The actual details of this are very complex, and they do in fact exist. See side bar on finding the Jennifer Anniston neuron. It is all about “the ability to discriminate, categorize and react to environmental stimuli.” Specifying the mechanism to perform the function is plainly another case of promissory materialism.


(K loc 618)

I like thinking about the instantiation principle, as from Wikipedia:

The "Principle of Instantiation" or "Principle of Exemplification" is a thesis in philosophy that states that there can be no uninstantiated or unexemplified properties (or universals). In other words, it is impossible for a property to exist which is not had by some object. Aristotle is well known for endorsing the principle and Plato for denying it.

Consider a chair. Presumably chairs did not exist 150,000 years ago. Thus, according to the Principle of Instantiation, the property of being a chair did not exist 150,000 years ago either. Similarly (and assuming objects are colored), if all red objects were to suddenly go out of existence, then the property of being red would likewise go out of existence.

Those who endorse the Principle of Instantiation are known as in re realists or "immanent realists".[1]

Seems to me like my belief in the dualism of mind and matter would make me an idealist. Then the universals would exist in mind and mind would have existed for longer than 150,000 years. Of course, for the dualist, material would (I suppose) also have existed for the same time.


(K loc 630)

The core idea. First we may or may not wish to accept the claim as to the explainability in principle of “all the cognitive and behavioral functions in the vicinity of experience.” In fact I do not in the case of simply living, as is especially clear to the biologist if we consider the growth of the embryo. Chalmers presumes that all the old debates around vitalism have simply been abandoned, and I think this is actually the case for all except the biologists I happen to respect and pay attention to, in particular, Rupert Sheldrake.

However, that objection is not critical to understanding and appreciating Chalmers’ argument. In fact, I find myself agreeing with it, and I see the beauty of its simplicity -- he disposes of all the modern science-based technical materialist positions by simply conceding them. His point is that even if you can build a robot that is essentially indistinguishable from a person with consciousness (with experience), you still haven’t explained consciousness.

I immediately thought of zombies when I saw this idea in Chalmers, and for the first time it made sense to me that, as I already knew, philosophers make much of the concept. Here is what the Stanford Encyclopedia of Philosophy says, from the top:

         Zombies in philosophy are imaginary creatures used to illuminate problems about consciousness and its relation to the physical world. Unlike those in films or witchraft, they are exactly like us in all physical respects but without conscious experiences: by definition there is ‘nothing it is like’ to be a zombie. Yet zombies behave just like us, and some even spend a lot of time discussing consciousness.

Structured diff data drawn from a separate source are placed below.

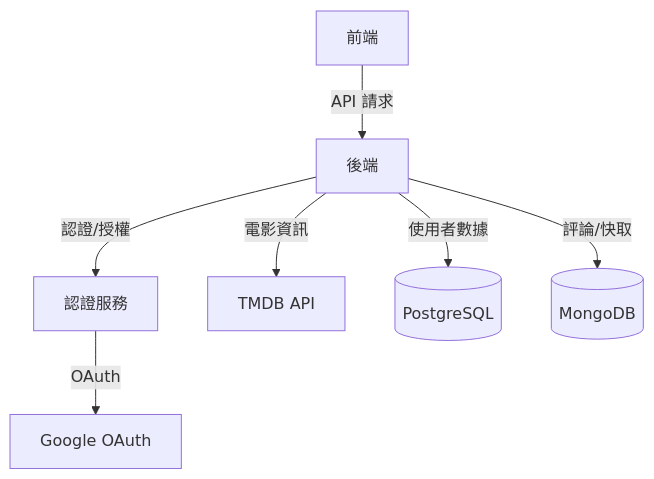
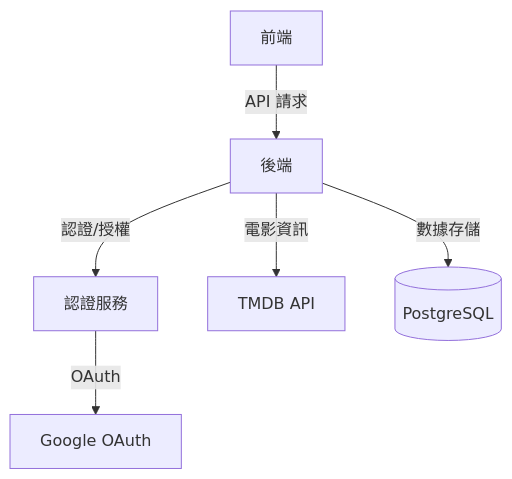
Before and after one commit to poordog777/movie-viewer: the first of 3 diagrams in Architecture.md, drawn with Mermaid. The commit also changed other lines of this file and 1 other file, not shown here.

Commit message:
Refactor architecture documentation to remove MongoDB references, update PostgreSQL schema, and enhance feature descriptions in README

````diff
--- a/Architecture.md
+++ b/Architecture.md
@@ -5,9 +5,8 @@
 ```mermaid
 graph TD
     Client[前端] -->|API 請求| BFF[後端]
     BFF -->|認證/授權| Auth[認證服務]
     BFF -->|電影資訊| TMDB[TMDB API]
-    BFF -->|使用者數據| PostgreSQL[(PostgreSQL)]
-    BFF -->|評論/快取| MongoDB[(MongoDB)]
+    BFF -->|數據存儲| PostgreSQL[(PostgreSQL)]
     Auth -->|OAuth| Google[Google OAuth]
 ```
````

Few people think zombies actually exist. But many hold they are at least conceivable, and some that they are possible. It is argued that if zombies are so much as a bare possibility, then physicalism is false and some kind of dualism is true. For many philosophers that is the chief importance of the zombie idea. But the idea is also of interest for its presuppositions about the nature of consciousness and how the physical and the phenomenal are related. Use of the zombie idea against physicalism also raises more general questions about relations between imaginability, conceivability, and possibility. Finally, zombies raise epistemological difficulties: they reinstate the ‘other minds’ problem.  (Source.)


(K loc 750)

I like mind as the extra ingredient. It’s odd that the way Chalmers is taking conscious experience, which he finds it quite impossible for neuroscience to explain, appears to leave the inventive, problem-solving part perfectly explainable by reductive means. One of the easy problems is “the deliberate control of behavior.” He also talks of explaining learning. I say odd because it seems to me that mind the problem-solver and also the purpose-haver are higher-level mental activities than conscious experience itself. That needs more thought. In any case, Chalmers appears not to be discomfited by placing mind the problem-solver in the mechanical or functional part of things considered.


(K loc 780)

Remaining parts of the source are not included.